You need to install JULES itself following these steps (this includes the download command for getting hold of a particular version of JULES).
Once installed, there are several ways of running JULES, to suit various types of user (see here or, for JASMIN users, the Unofficial Guide here). The following is based on material found here and here (but n.b. the instructions in ss.3.4.1 of the second link "Running the Loobos example from a fresh download of JULES" do not work as currently stated so do not attempt to work from those):
- Running JULES using namelists (without Rose) (based on the Loobos example; up to JULESvn4.0 this was the only way to run JULES and many still prefer it)
- Running JULES using a Rose suite (acquired from namelists or Rosie Go) (based on the Loobos example; since JULESvn4.0 this has been the recommended way to run JULES because it allows you to share your setups and results with other JULES Community members)
- Running coupled applications of JULES in the Unified Model (UM): this is beyond the scope of these webpages and I suggest to attend a UM workshop before trying anything like this (e.g. sign up here)
- and MAJIC, which is a system through which you can run JULES very simply through an online web form. It is the easiest way to run JULES.
A note about the UK Met Office Virtual Machine (VM), which is recommended here: using this involves installing a second boot-up environment on your computer. Advantages: at least one (1) Cylc, Rose, FCM and the whole setup of your computer is pre-installed for you (although not your user profiles and so on). Disadvantages: three main ones in my experience (1) if using an employer's laptop/PC then you will usually not be allowed to install a VM for security reasons (check this!), (2) the VM will take up a lot of your hard drive space which will greatly restrict your other use of that computer and (3) copying between the host and guest operating systems in your machine is only possible via nominated 'shared folders' which can be very restricting (e.g. you can't easily copy text into the VM and out) so if you want to e.g. analyse your JULES outputs using R (usually installed outside the VM) and compare to other files on your system (e.g. land cover maps) then you might find a lot of difficulty). If those disadvantages are not relevant to you, then this is probably the quickest way to get JULES up and running on a new laptop.

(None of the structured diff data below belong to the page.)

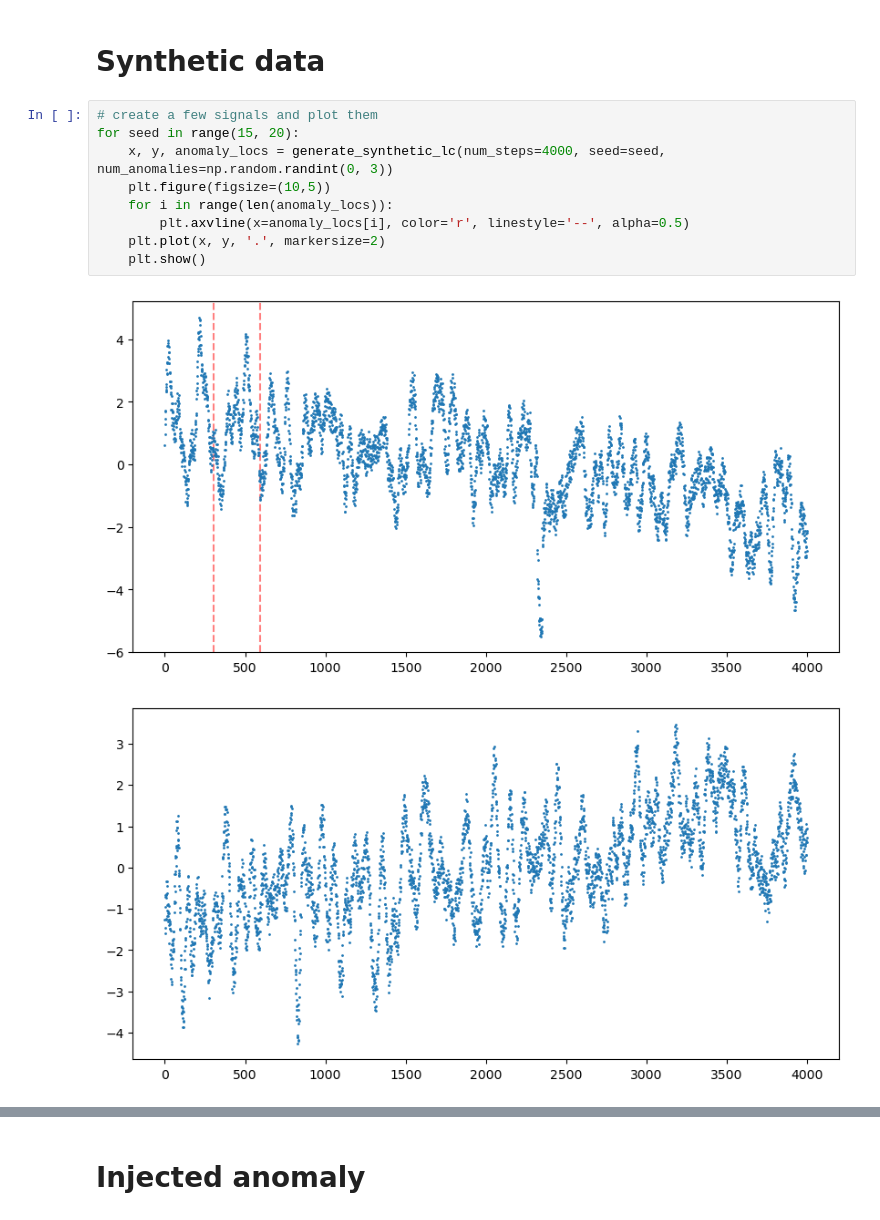
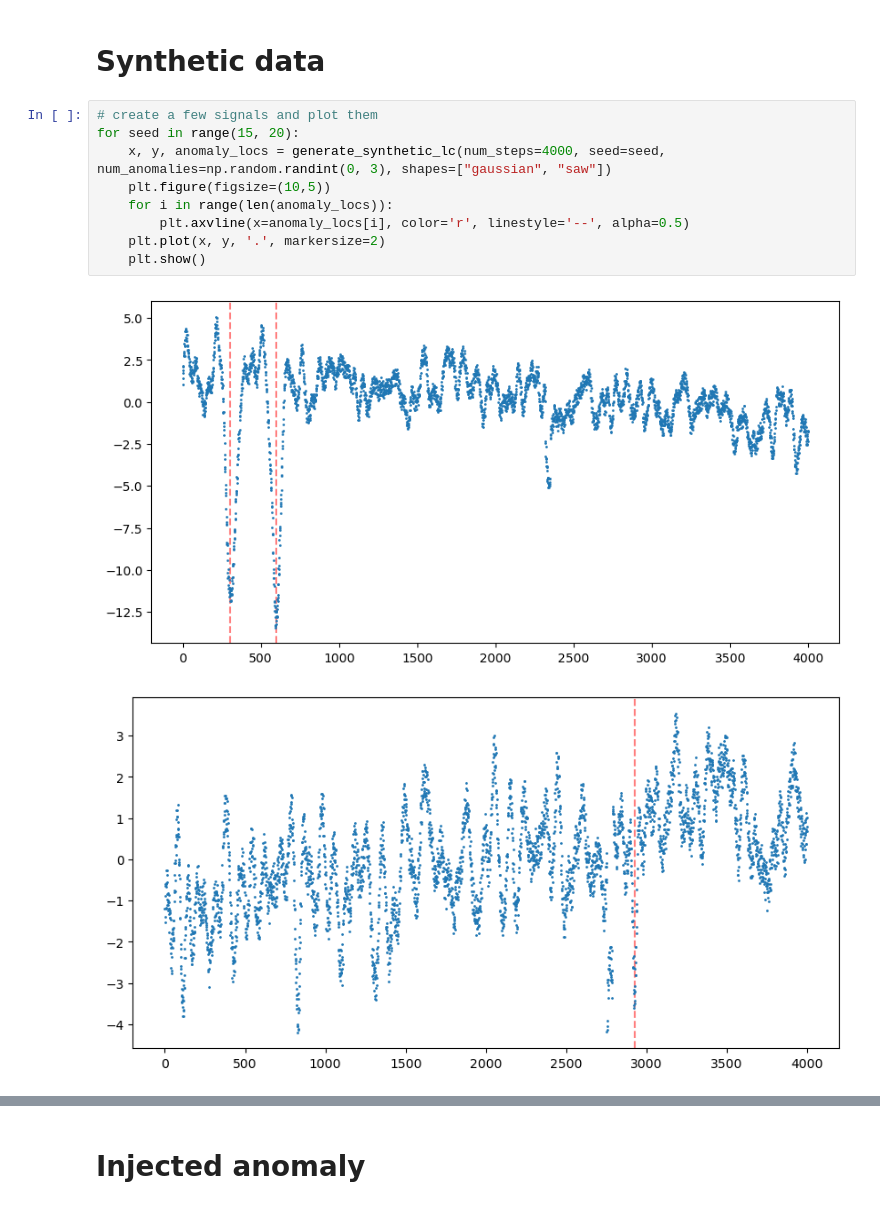
Before and after one commit to linneawolniewicz/dipper-detection, a Jupyter notebook: scripts/explore_synthetic_data.ipynb, the cells around one changed output, grey strips where cells are left out. Drawn from its saved outputs; the diff is of its cells as text.

```diff
--- a/scripts/explore_synthetic_data.ipynb
+++ b/scripts/explore_synthetic_data.ipynb
@@ -10,12 +10,12 @@ from data_utils import *
 # %%
 # create a few signals and plot them
 for seed in range(15, 20):
-    x, y, anomaly_locs = generate_synthetic_lc(num_steps=4000, seed=seed, num_anomalies=np.random.randint(0, 3))
+    x, y, anomaly_locs = generate_synthetic_lc(num_steps=4000, seed=seed, num_anomalies=np.random.randint(0, 3), shapes=["gaussian", "saw"])
     plt.figure(figsize=(10,5))
     for i in range(len(anomaly_locs)):
         plt.axvline(x=anomaly_locs[i], color='r', linestyle='--', alpha=0.5)
     plt.plot(x, y, '.', markersize=2)
     plt.show()
 # %% [output]
-[figure, old version]
+[figure, new version]
-[figure, old version]
+[figure, new version]
```
Also changed, not shown: parts of 1 cell of this notebook, 5 other files.
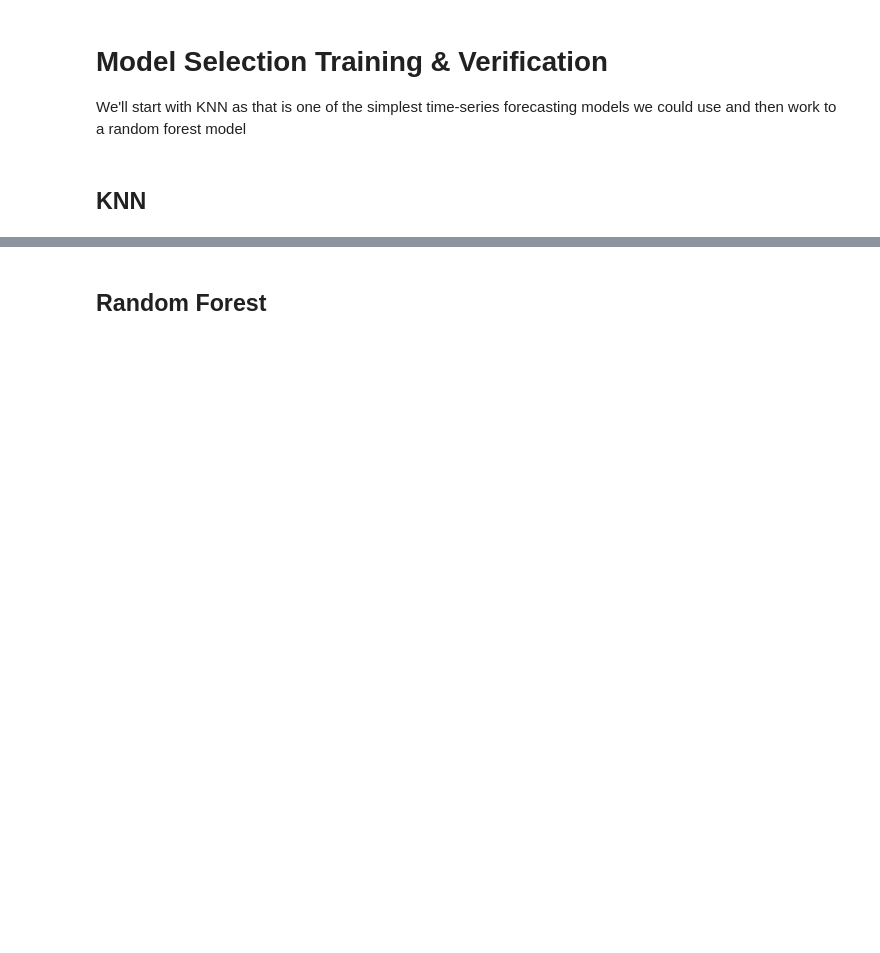
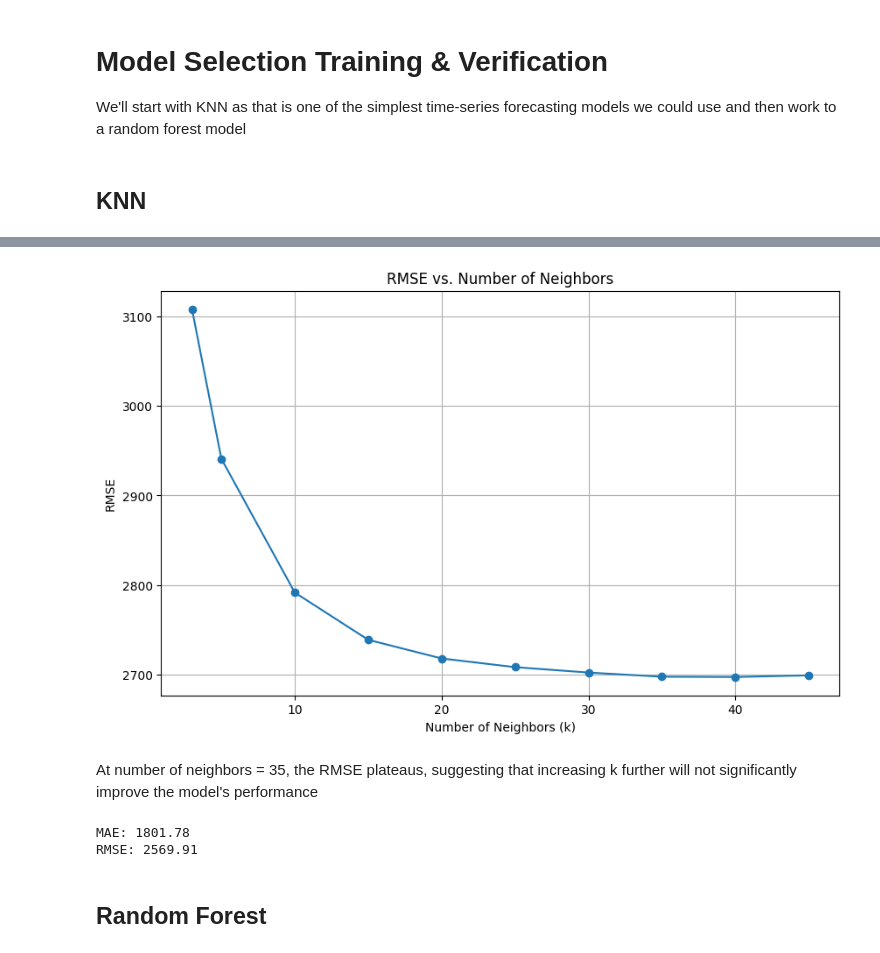
Before and after one commit to zoemcbride/energy-data-lab, a Jupyter notebook: spanish_energy_data_weather_analysis.ipynb, the cells around one changed output, grey strips where cells are left out. Drawn from its saved outputs; the diff is of its cells as text; code cells hidden in the pictures; blank space fills up the shorter version.

Commit message:
Initial KNN Model

```diff
--- a/spanish_energy_data_weather_analysis.ipynb
+++ b/spanish_energy_data_weather_analysis.ipynb
@@ -931,0 +952,35 @@ We'll start with KNN as that is one of the simplest time-series forecasting mode
+# %%
+# Initialize TimeSeriesSplit Cross Validation with 5 splits
+tscv = TimeSeriesSplit(n_splits=5)
+
+# List of 'k' values to test
+k_values = [3, 5, 10, 15, 20, 25, 30, 35, 40, 45]
+rmse_values = []
+
+for k in k_values:
+    # Temporary list to store RMSE for each cross-validation fold
+    temp_rmse = []
+
+    # Initialize the model with the current 'k' value
+    knn = KNeighborsRegressor(n_neighbors=k)
+
+    for train_idx, val_idx in tscv.split(X_train):
+        # Split the data into training and validation sets
+        CV_X_train, CV_X_val = X_train.iloc[train_idx], X_train.iloc[val_idx]
+        CV_y_train, CV_y_val = y_train.iloc[train_idx], y_train.iloc[val_idx]
+
+        # Train the model on the training data
+        knn.fit(CV_X_train, CV_y_train)
+
+        # Predict on the validation set
+        y_pred = knn.predict(CV_X_val)
+
+        # Calculate the RMSE for the current fold and append to temporary list
+        fold_rmse = mean_squared_error(CV_y_val, y_pred, squared=False)
+        temp_rmse.append(fold_rmse)
+
+    # Calculate the average RMSE for this value of 'k' and append to the main RMSE list
+    avg_knn_rmse = np.mean(temp_rmse)
+    rmse_values.append(avg_knn_rmse)
+
+    print(f"n_neighbors: {k} -> Average RMSE: {round(avg_knn_rmse,2)}")
@@ -932,3 +998,38 @@ We'll start with KNN as that is one of the simplest time-series forecasting mode
+# %%
+# Plotting the results
+plt.figure(figsize=(10,6))
+plt.plot(k_values, rmse_values, marker='o', linestyle='-')
+plt.xlabel("Number of Neighbors (k)")
+plt.ylabel("RMSE")
+plt.title("RMSE vs. Number of Neighbors")
+plt.grid(True)
+plt.show()
+# %% [output]
+[figure, added]
+# %% [markdown]
+At number of neighbors = 35, the RMSE plateaus, suggesting that increasing k further will not significantly improve the model's performance
+# %%
+# Calculate the final MAE and RMSE
+# Initialize the model with the current 'k' value found from previous experiments
+knn = KNeighborsRegressor(n_neighbors=35)
+
+# Train the model on the entire training set
+knn.fit(X_train, y_train)
+
+# Predict future values on the entire test set
+knn_y_pred = knn.predict(X_test)
+
+# Calculate RMSE for the current 'k' value
+knn_rmse = mean_squared_error(y_test, knn_y_pred, squared=False)
+
+knn_mae = mean_absolute_error(y_test, knn_y_pred)
+knn_rmse = mean_squared_error(y_test, knn_y_pred, squared=False)
+
+print(f"MAE: {round(knn_mae,2)}")
+print(f"RMSE: {round(knn_rmse,2)}")
+# %% [output]
+MAE: 1801.78
+RMSE: 2569.91
 # %% [markdown]
 ## Random Forest
 # %% [markdown]
```
Also changed, not shown: parts of 11 cells of this notebook.
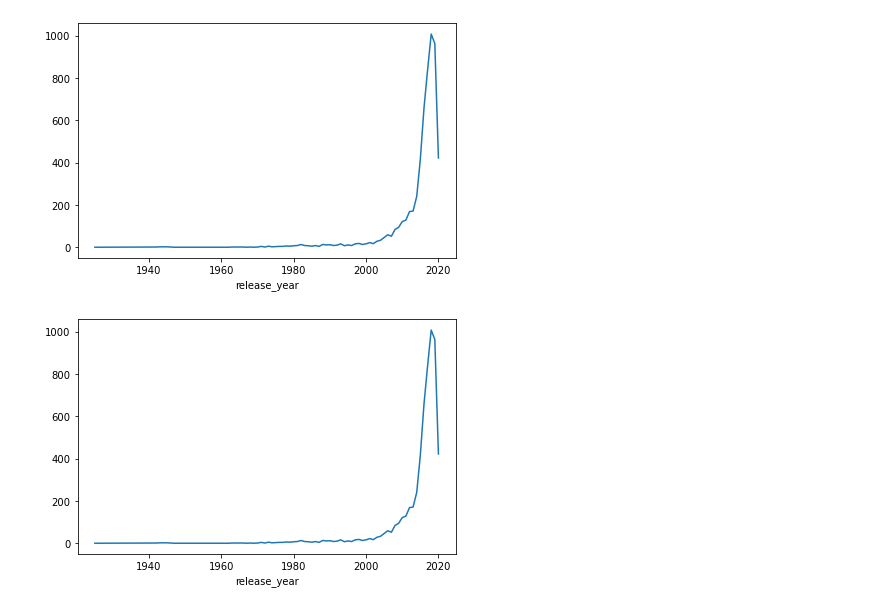
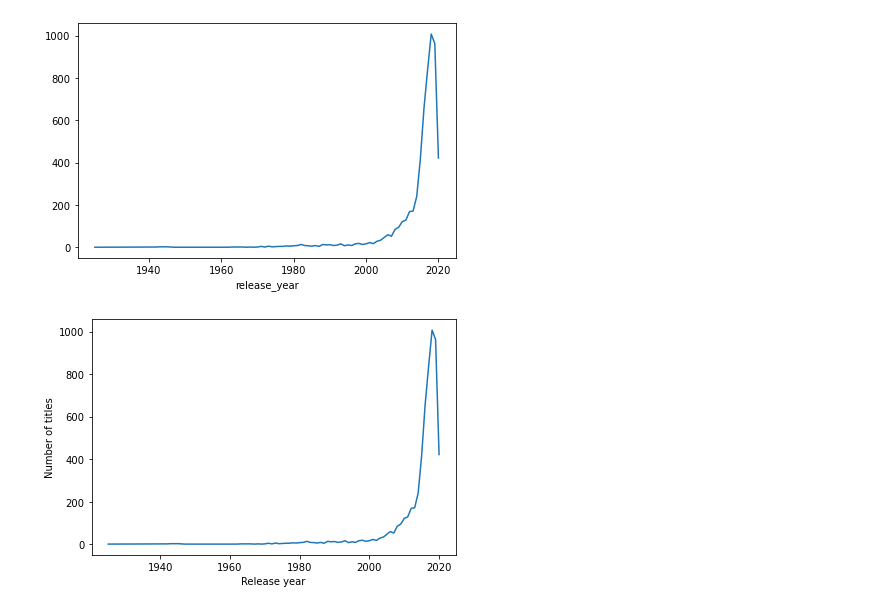
Before and after one commit to p33ves/learning-datascience, a Jupyter notebook: netflix/notebooks/Exploring pandas.ipynb, the cells around one changed output. Cells and saved outputs as stored; diff of their text form; code cells hidden in the pictures.

Commit message:
modifying plots with axes

```diff
--- a/netflix/notebooks/Exploring pandas.ipynb
+++ b/netflix/notebooks/Exploring pandas.ipynb
@@ -146,7 +146,9 @@ content_by_year.plot()
 # %%
 fig = plt.figure()
 subplot = fig.add_subplot(1,1,1)
 content_by_year.plot(ax=subplot)
+subplot.set_xlabel("Release year")
+subplot.set_ylabel("Number of titles")
 fig.show()
 # %% [output]
-[figure, old version]
+[figure, new version]
```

Please also note that all the examples in this practical doc are based on point runs of JULES (i.e. not gridded runs). For advice and examples on doing grid-based runs, please see Alberto Martínez's practical 2 from the June 2016 JULES Short Course (a worked example based on the River Thames, U.K.) and also here.